• [The task]: In these entries, tally the lines where "class" occurs. Respond with only the count.

Front-end code edit data:
---------------

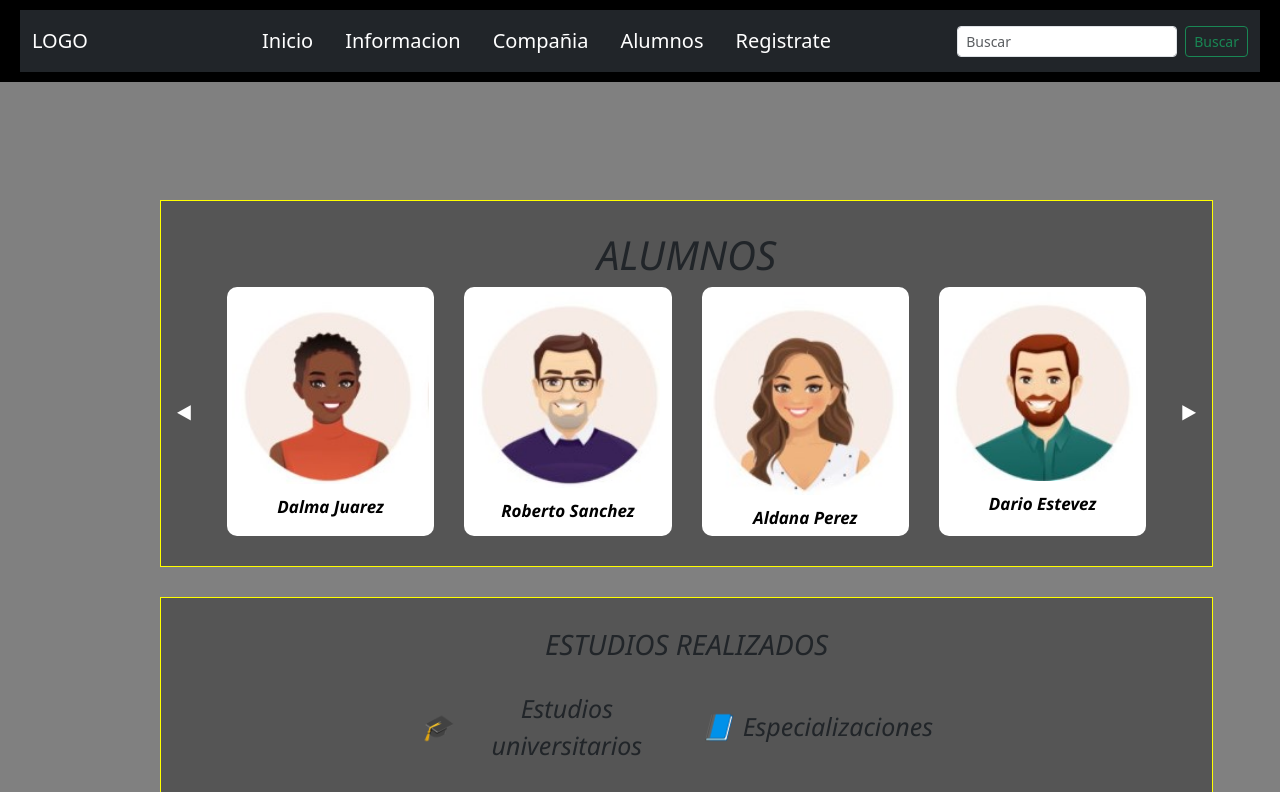
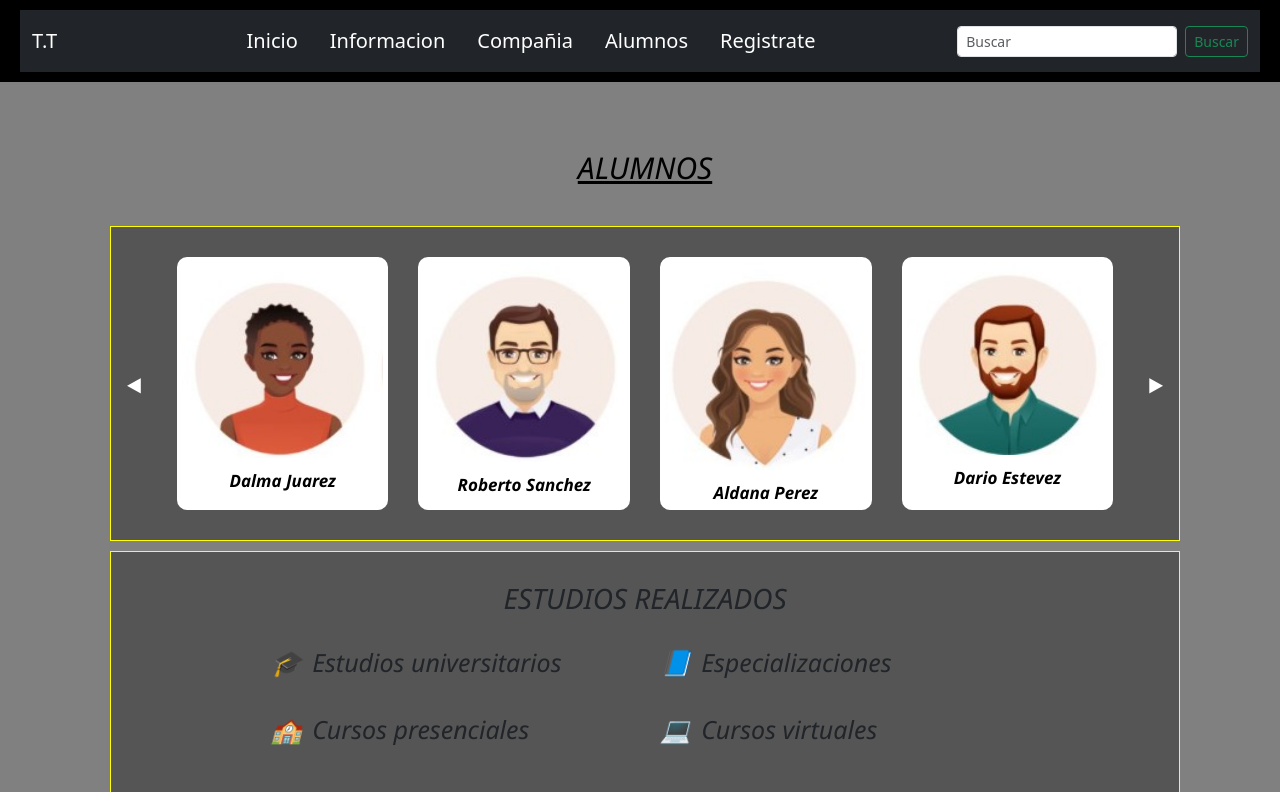
Before and after one commit to ImbrialeTami/Imbriale-coder, a plain HTML site: page pages/alumnos.html in a window 1280 px wide. Shown: the top 792 px of the page. Drawn offline with nearby package versions, Linux system fonts and the light colour scheme.

Commit message:
modificacion page alumnos

```diff
--- a/css/style.css
+++ b/css/style.css
@@ -269,9 +269,8 @@ strong{
 
 .contenedor-principal {
     display: grid;
-    gap: 30px;
-    margin: 100px;
-    width: 90%;
+    gap: 10px;
+    margin: 50px;
 }
 
 .alumnos, .estudios {
@@ -333,7 +332,7 @@ strong{
     display: grid;
     grid-template-columns: repeat(2, 1fr);
     gap: 30px;
-    padding: 20px 250px;
+    padding: 20px 150px;
 }
 
 .grid-estudios .item {
--- a/pages/alumnos.html
+++ b/pages/alumnos.html
@@ -16,7 +16,7 @@
     <div class="container-fluid d-flex justify-content-between align-items-center">
 
       <!-- Logo a la izquierda -->
-      <a class="navbar-brand me-5" href="#">LOGO</a>
+      <a class="navbar-brand me-5" href="#">T.T</a>
 
       <!-- Menú centrado -->
       <div class="collapse navbar-collapse justify-content-center" id="navbarNavDropdown">
@@ -50,9 +50,9 @@
 
 <main id="main">
     <div class="contenedor-principal">
+    <h1 class="titulos_main">ALUMNOS</h1>
     <!-- Sección ALUMNOS -->
 <section class="alumnos">
-    <h1>ALUMNOS</h1>
     <div class="carrusel">
             <button class="flecha izquierda">◀</button>
         <div class="imagenes">
```
Also changed, not shown: pages/compañia.html (+1 -1 lines), pages/informacion.html (+1 -1 lines), pages/registrate.html (+1 -1 lines).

---------------

• [Result of the exercise]: 10